Revision comparison data

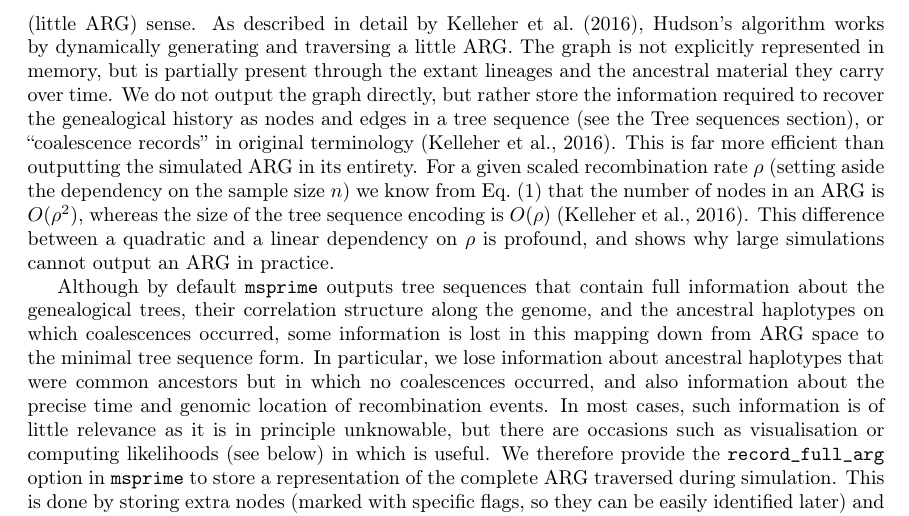
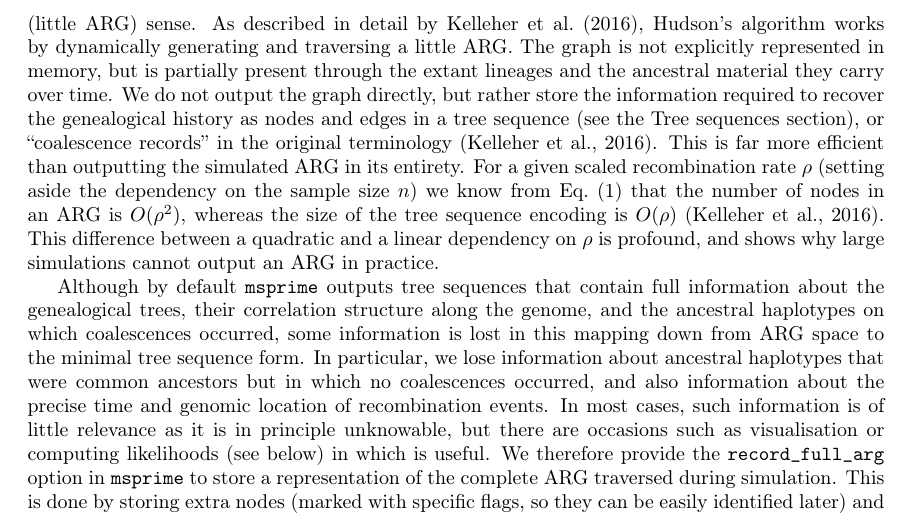
Before and after one commit to tskit-dev/msprime-1.0-paper, a LaTeX paper (paper.tex): part of page 18 of 40, cut so that both start at the same text. Compiled offline with pdfLaTeX.

Commit message:
ARG section typo

```diff
--- a/paper.tex
+++ b/paper.tex
@@ -1358,7 +1358,7 @@ present through the extant lineages and the ancestral material they carry
 over time. We do not output the graph directly, but
 rather store the information required to recover the genealogical
 history as nodes and edges in a tree sequence (see the \nameref{sec-ts} section),
-or ``coalescence records'' in original terminology~\citep{kelleher2016efficient}.
+or ``coalescence records'' in the original terminology~\citep{kelleher2016efficient}.
 This is far more efficient than outputting the simulated ARG in its entirety.
 For a given scaled recombination rate $\rho$
 (setting aside the dependency on the sample size $n$)
```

- _Prompt_
List all lines above in which the string "section" appears.

- _Problem solution_
ARG section typo
 history as nodes and edges in a tree sequence (see the \nameref{sec-ts} section),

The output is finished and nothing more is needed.